Agriculture and greenhouse effect

Agriculture is both one of the sectors most vulnerable to the impacts of climate change and a net contributor to anthropogenic emissions of greenhouse gases. With 15% of global emissions, agriculture rejects methane from livestock and land, nitrous oxide from fertilization with nitrogen and manure management and carbon dioxide from energy consumption.

The impact of agriculture

According to its impact on agricultural lands and practices, agriculture can also be used to capture CO2 from the atmosphere and thus mitigate climate change, but it can also contribute to global warming, for example by causing deforestation.

If emissions from agricultural sources are declining in most industrialized countries, the globalization of trade and population growth partly explain the sharp increase in agricultural emissions in developing countries.

Similarly, if methane (livestock, waste management and rice cultivation) is the main gas emitted in the South, it is nitrous oxide (use of fertilizers and manure management) which tops agricultural emissions in the North.

However, it is important to note that due to the complexity and variability of agricultural systems, uncertainties remain regarding the assessment of these emissions, necessitating a research effort in this area.

All agriculture production except the ones for organic cultivation use fertilizers and synthetic pesticides, which must be produced, and this requires fossil fuels, thus generates CO2 emissions (synthetic fertilizers are produced from natural gas). So when you eat carrots or apples, or when you drink coffee or orange juice, remember that this contributes to the global warning effect. Not just driving your car.

If we reason to the hectare, synthetic fertilizers are mainly upstream emissions, pesticides are much more marginal emissions for greenhouse gas emissions. Moreover, intermediate chemical reactions in the fertilizer production also generate some N2O.

Economics behind it

Of course the emissions associated with the manufacture of these products are not counted under agriculture, but under “industry”. Expenditure for the purchase of raw products such as vegetables or fresh fruit in bulk, or fresh meat, represent only about 20% of all of what we spend on food on average.

The rest of our spending is devoted to production of processed food like pasta, canned and frozen foods, ready meals, biscuits and sweets, drinks,… These industries consume energy directly, and therefore emit greenhouse gases as well that will be included in the products we buy, with about 15% of the energy industry in developed countries made by the food industry. Next these products are usually packed.

It turns out that the manufacture of packaging represents a significant fraction of base material that we produce such as aluminum and plastics. Basic materials production is responsible for 70% to 80% of emissions from the industry, with a part of the package that will be used at the supermarket.

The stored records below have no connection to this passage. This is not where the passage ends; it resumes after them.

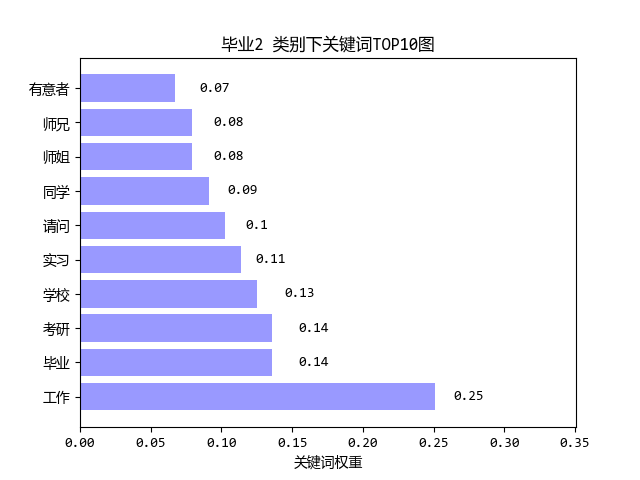
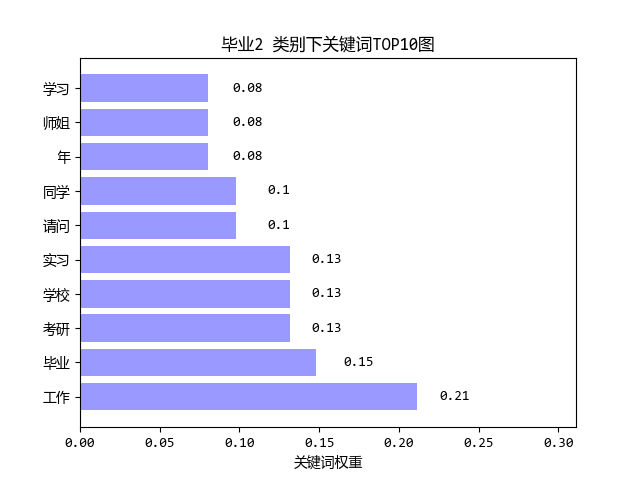
change some showing

diff --git a/app/templates/weibo/index.html b/app/templates/weibo/index.html
@@ -57,13 +57,31 @@
 </form>
 
 </div>
+<br />
 
+
+<!--<div class="row masonry-container">-->
+    <!--{% for content in contents %}-->
+  <!--<div class="col-sm-6 col-md-4 item">-->
+      <!--<div class="thumbnail">-->
+      <!--<div class="caption">-->
+        <!--<p>{{ content[0] }}</p>-->
+        <!--<p><a href="#" class="btn btn-primary" role="button">评论{{ content[1] }}</a>-->
+            <!--<a href="#" class="btn btn-default" role="button">点赞{{ content[2] }}</a>-->
+        <!--</p>-->
+      <!--</div>-->
+
+      <!--</div>-->
+    <!--</div>-->
+
+    <!--{% endfor %}-->
+<!--</div>-->
 <div class="container">
-    <table class="table table-hover table-striped table-condensed">
+  		<table class=" table table-hover">
   			<thead>
-     			<th class="active">ID</th>
+  				<th class="active">ID</th>
   				<th class="active">微博内容</th>
-  				<th class="active">评论个数</th>
+  				<th class="active">评论数</th>
   				<th class="active">点赞数</th>
   				<th class="active">创建时间</th>
   			</thead>
@@ -71,26 +89,47 @@
             <tbody>
 
                 {% for content in contents %}
-                <!--
-                <tr>
-                    <td>{{ loop.index }}</td>
-                    <td>{{ content[0] }}</td>
-                    <td>{{ content[1] }}</td>
-                    <td>{{ content[2] }}</td>
-                    <td>{{ content[3] }}</td>
-                </tr>
-                -->
-
-                <td class="info">{{ loop.index }}</td>
+            <tr>
+                <td class="active">{{ loop.index }}</td>
             	  <td class="success">{{ content[0] }}</td>
 				  <td class="warning">{{ content[1] }}</td>
 				  <td class="danger">{{ content[2] }}</td>
-                  <td class="info">{{ content[3]}}</td>
-                </tr>
+                <td class="info">{{ content[3]}}</td>
+            </tr>
             </tbody>
                 {% endfor %}
 
-    </table>
+        </table>
 </div>
 
+
+<script>
+(function( $ ) {
+
+    var $container = $('.masonry-container');
+    $container.imagesLoaded( function () {
+        $container.masonry({
+            columnWidth: '.item',
+            itemSelector: '.item'
+        });
+    });
+
+    //Reinitialize masonry inside each panel after the relative tab link is clicked -
+    $('a[data-toggle=tab]').each(function () {
+        var $this = $(this);
+
+        $this.on('shown.bs.tab', function () {
+
+            $container.imagesLoaded( function () {
+                $container.masonry({
+                    columnWidth: '.item',
+                    itemSelector: '.item'
+                });
+            });
+
+        }); //end shown
+    });  //end each
+
+})(jQuery);
+</script>
 {% endblock %}

diff --git a/app/templates/weibo/display.html b/app/templates/weibo/display.html
@@ -4,23 +4,26 @@
 
 
 {% block page_content %}
-<div class="container">
-    <div class="row">
-    <div class="python-jumbotron jumbotron">
-      <div class="container">
-        <div class="row">
-          <div class="col-lg-4">
-            <img src="{{url_for('static', filename='img/python-logo.png')}}" alt="python_logo">
-          </div>
-          <div class="col-lg-8">
-            <p style="color: #e6e8ea">
-              python 用于微博舆情监控系统的展示平台，以下是 广中医I栋 聚类后的有关数据。根据算法计算得到的热点话题进行舆情监控。
-            </p>
-          </div>
-        </div>
-      </div>
+<!--<div class="container">-->
+    <!--<div class="row">-->
+    <!--<div class="python-jumbotron jumbotron">-->
+      <!--<div class="container">-->
+        <!--<div class="row">-->
+          <!--<div class="col-lg-4">-->
+            <!--<img src="{{url_for('static', filename='img/python-logo.png')}}" alt="python_logo">-->
+          <!--</div>-->
+          <!--<div class="col-lg-8">-->
+            <!--<p style="color: #e6e8ea">-->
+              <!--python 用于微博舆情监控系统的展示平台，以下是 广中医I栋 聚类后的有关数据。根据算法计算得到的热点话题进行舆情监控。-->
+            <!--</p>-->
+          <!--</div>-->
+        <!--</div>-->
+      <!--</div>-->
+    <!--</div>-->
+<!--</div>-->
+    <div class="page-header text-center">
+    <h1> 聚类后的热度直方图</h1>
     </div>
-</div>
     <img src="{{ url_for('static', filename="images/hot/hot.png") }}">
     <img src="{{ url_for('static', filename=img_name) }}">
 

diff --git a/app/static/styles.css b/app/static/styles.css
@@ -212,3 +212,41 @@ h2:hover > a.anchor {
 
 
 
+.product-container {
+      width: 260px;
+      margin: 0 auto;
+      border-radius: 10px;
+      background: #f6f8f7;
+
+      .name {
+        border-bottom: 1px solid @gray-light;
+        font-size: 20px;
+        padding: 2px;
+      }
+      .interest {
+        color: #1da427;
+        font-size: 70px;
+        font-weight: bold;
+        padding: 0px;
+        margin-bottom: -30px;
+
+        .percent {
+          font-size: 31px;
+        }
+      }
+      .intro {
+        padding: 5px;
+      }
+      .strong {
+        padding: 3px;
+        font-size: 17px;
+        color: @white;
+        background: #326c84;
+        border-radius: 0 0 10px 10px;
+      }
+}
+
+
+/*.table {*/
+    /*table-layout: fixed;*/
+}

diff --git a/app/templates/base.html b/app/templates/base.html
@@ -13,6 +13,7 @@
     <script src="{{ url_for('static', filename='bootstrap-table/dist/bootstrap-table.min.js') }}"></script>
 
     <!-- Latest compiled and minified Locales -->
+    <script src="https://unpkg.com/masonry-layout@4.2.1/dist/masonry.pkgd.min.js"></script>
     <script src="{{ url_for('static', filename='bootstrap-table/dist/locale/bootstrap-table-zh-CN.min.js') }}"></script>
 {% endblock %}
 

diff --git a/app/templates/weibo/sensitive.html b/app/templates/weibo/sensitive.html
@@ -14,7 +14,7 @@
           </div>
           <div class="col-lg-8">
             <p style="color: #e6e8ea">
-              python 用于微博舆情监控系统的展示平台，以下是 广中医I栋 聚类后的有关数据。根据算法计算得到的热点话题进行舆情监控。
+              广中医I栋 相关敏感词监控界面。
             </p>
           </div>
         </div>

diff --git a/app/static/bootstrap/css/bootstrap.css b/app/static/bootstrap/css/bootstrap.css
@@ -182,6 +182,7 @@ optgroup {
 table {
   border-spacing: 0;
   border-collapse: collapse;
+  table-layout: fixed;
 }
 td,
 th {

diff --git a/app_runner.py b/app_runner.py
@@ -63,7 +63,7 @@ if __name__ == '__main__':
     #labels = run_min_kmeans(k=2, vsm_name='total')
 
     #  画图模块
-    run_draw_pie(db=2)
+    #run_draw_pie(db=2)
     #run_draw_chart(db=1)
     #run_draw_top_keyword_barh(db=2)
     #run_draw_cluster_chart(db=1)
@@ -85,7 +85,7 @@ if __name__ == '__main__':
     end = '2018-04-29'
     end_time = arrow.get("2016-10-30")
     #run_new_all_process(start, end, k=5)
-    #run_old_all_process(end_time)
+    run_old_all_process(end_time)
     #run_cluster(start, end, k=7)
     #run_old_all_process(end_time)
     #list_hot_topic(db=1)

diff --git a/handle_text/hot_topic.py b/handle_text/hot_topic.py
@@ -242,7 +242,7 @@ def list_hot_topic(db=1):
             keywords = client.hgetall(keyword_name)
             keywords = sorted(keywords.items(), key=lambda d: d[1], reverse=True)
             words = [word.decode('utf-8') for word, value in keywords]
-            key_text = ' '.join(words[:7])
+            key_text = ' '.join(words[:8])
             sequence.append([key_name, key_text, value])
     return sequence
 

diff --git a/handle_text/utils.py b/handle_text/utils.py
@@ -130,7 +130,7 @@ def classify_k_cluster_from_category(labels, texts, vsm_name='total', filename='
                + like_num.encode('utf-8') + '\t'.encode('utf-8') + pub_time.encode('utf-8') + '\n'.encode('utf-8')
         vsm = vsm.decode('utf-8').encode('utf-8')
         with open(vsm_path, 'ab') as fp:
-            fp.write(text)
+            #fp.write(text)
             fp.write(vsm + '\n'.encode('utf-8'))
 
 

diff --git a/app/weibo/views.py b/app/weibo/views.py
@@ -95,7 +95,7 @@ def display():
     :return:
     """
     result = {}
-    keywords, img_name, rows, category = get_max_hot_keyword_chart(db=2)
+    keywords, img_name, rows, category = get_max_hot_keyword_chart(db=1)
     name = "images/%s/%s" % (category, img_name)
     results = sorted(keywords.items(), key=lambda d: d[1], reverse=True)[::-1]
     keywords = [key.decode('utf-8') for key, value in results]

diff --git a/utils.py b/utils.py
@@ -78,7 +78,7 @@ def run_first_cluster(start_time, end_time, k=1):
         data_set = numpy.mat(load_data_set(vsm_name=category[:-4]))
         k = find_optimal_k_value(data_set)
         print(category, k)
-        #k = find_best_k_value(rows, category)
+        k = find_best_k_value(rows, category)
         print('k:', k)
         if k == 1:
             labels = [0] * len(data_set)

Solutions exist to reduce emissions of greenhouse gases in agriculture: optimizing of the use of nitrogen fertilizers, better waste management to producing energy from waste, development of simplified cultivation techniques but also in some cases deployment of energy efficiency and use of renewable energy.

The future of agriculture

Today it is not possible to make a precise comparison between farming systems (organic, rational, conventional) from the standpoint of only gas emissions. This is partly due to many uncertainties, but also to the lack of accurate data on the full gas balance of different systems, both because of their their diversity and complexity.

However, it is clear that agriculture in the 21st century will have to answer a series of environmental, social and economic challenges involving a fundamental change in practice, notably to meet the need of mitigation of gas emissions and the preservation and ecosystem restoration.

The international community is committed to maintain global warming to below a 2 degrees Celcius increase. This implies a division by at least 2 of global emissions by 2050 and a reduction by a factor of 4-5 in the industrialized countries. In this sense Europe has committed to at least a 20% reduction of greenhouse gas emissions by 2020. These objectives defined at the international level require the mobilization of all sectors, including agriculture, which will have to undergo a profound change to meet the climate challenge.

The adaptation of agriculture and forestry systems to this new climate situation as well as the effects on diseases, pests and weeds require new skills in agronomic and forestry: development of new varieties, development of cultivation techniques adapted or forestry, etc. This adaptation also leads us to consider the geographic mobility of production areas.

Migration of cropping or forest species to enhance adaptation, new agroclimatic potential and forestry, biotech opportunities in connection with the economic determinants, and more generally the future direction of the duties of the agricultural and forestry production.